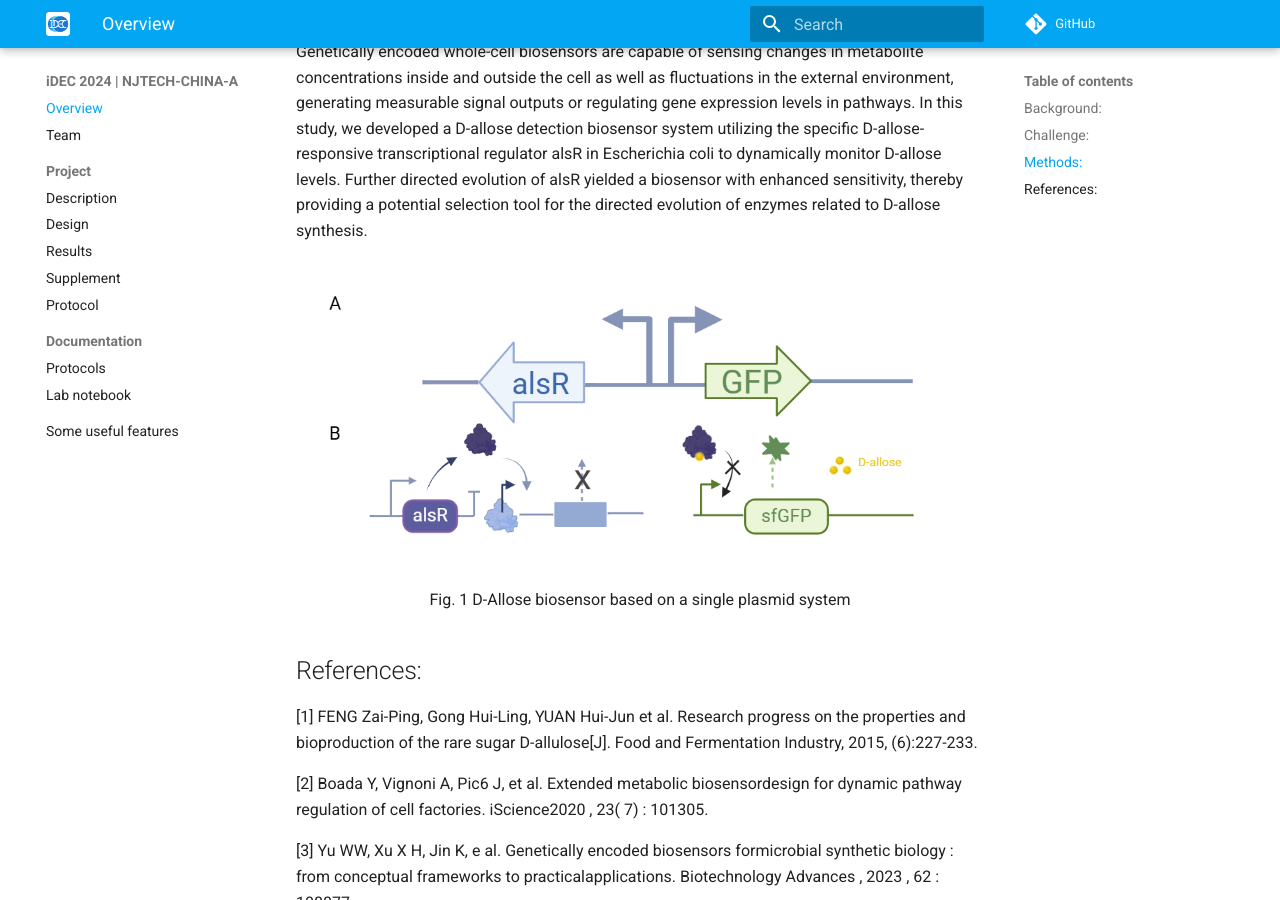
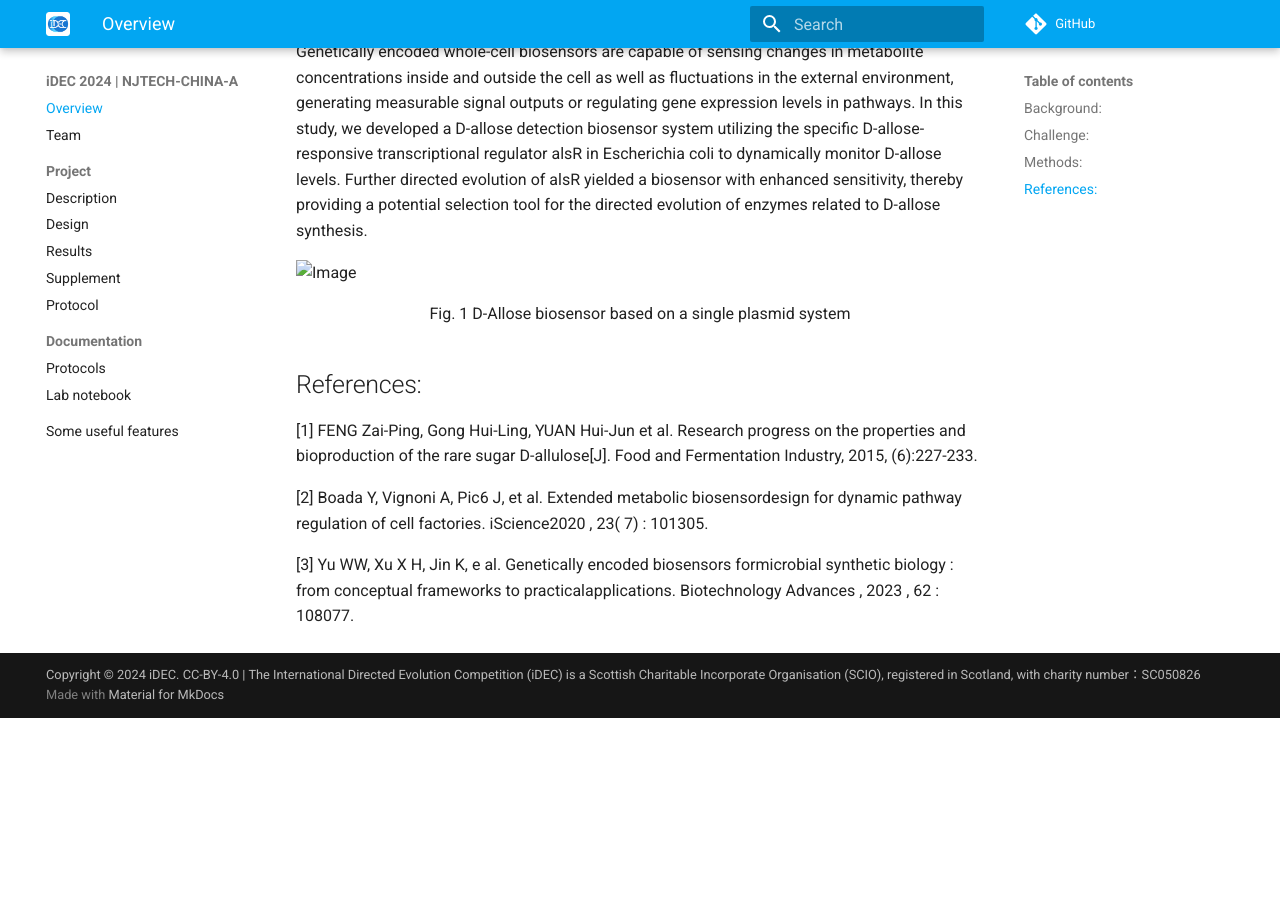
Before and after one commit to idec-teams/2024_NJTECH-CHINA-A, an MkDocs documentation site: the page built from docs/index.md, in a window 1280 px wide and 900 px high, scrolled down 732 px. Built offline with MkDocs 1.6.1 and Material for MkDocs 9.7.7, drawn with Linux system fonts in a browser that asks for light colours; comment, search, counter and statistics services are not loaded; after the commit the page ends 1450 px from its top, so only the background shows below that.

Commit message:
Update index.md

```diff
--- a/docs/index.md
+++ b/docs/index.md
@@ -11,7 +11,7 @@
   Genetically encoded whole-cell biosensors are capable of sensing changes in metabolite concentrations inside and outside the cell as well as fluctuations in the external environment, generating measurable signal outputs or regulating gene expression levels in pathways.
   In this study, we developed a D-allose detection biosensor system utilizing the specific D-allose-responsive transcriptional regulator alsR in Escherichia coli to dynamically monitor D-allose levels. Further directed evolution of alsR yielded a biosensor with enhanced sensitivity, thereby providing a potential selection tool for the directed evolution of enzymes related to D-allose synthesis.
 
-![Image](/img/1.png)
+![Image](../docs/img/1.png)
 <center>Fig. 1 D-Allose biosensor based on a single plasmid system</center>
 
 ## References:
```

Task prompt.
Return each line of the material above in which the string "levels" appears.

Exercise output.
   Genetically encoded whole-cell biosensors are capable of sensing changes in metabolite concentrations inside and outside the cell as well as fluctuations in the external environment, generating measurable signal outputs or regulating gene expression levels in pathways.
   In this study, we developed a D-allose detection biosensor system utilizing the specific D-allose-responsive transcriptional regulator alsR in Escherichia coli to dynamically monitor D-allose levels. Further directed evolution of alsR yielded a biosensor with enhanced sensitivity, thereby providing a potential selection tool for the directed evolution of enzymes related to D-allose synthesis.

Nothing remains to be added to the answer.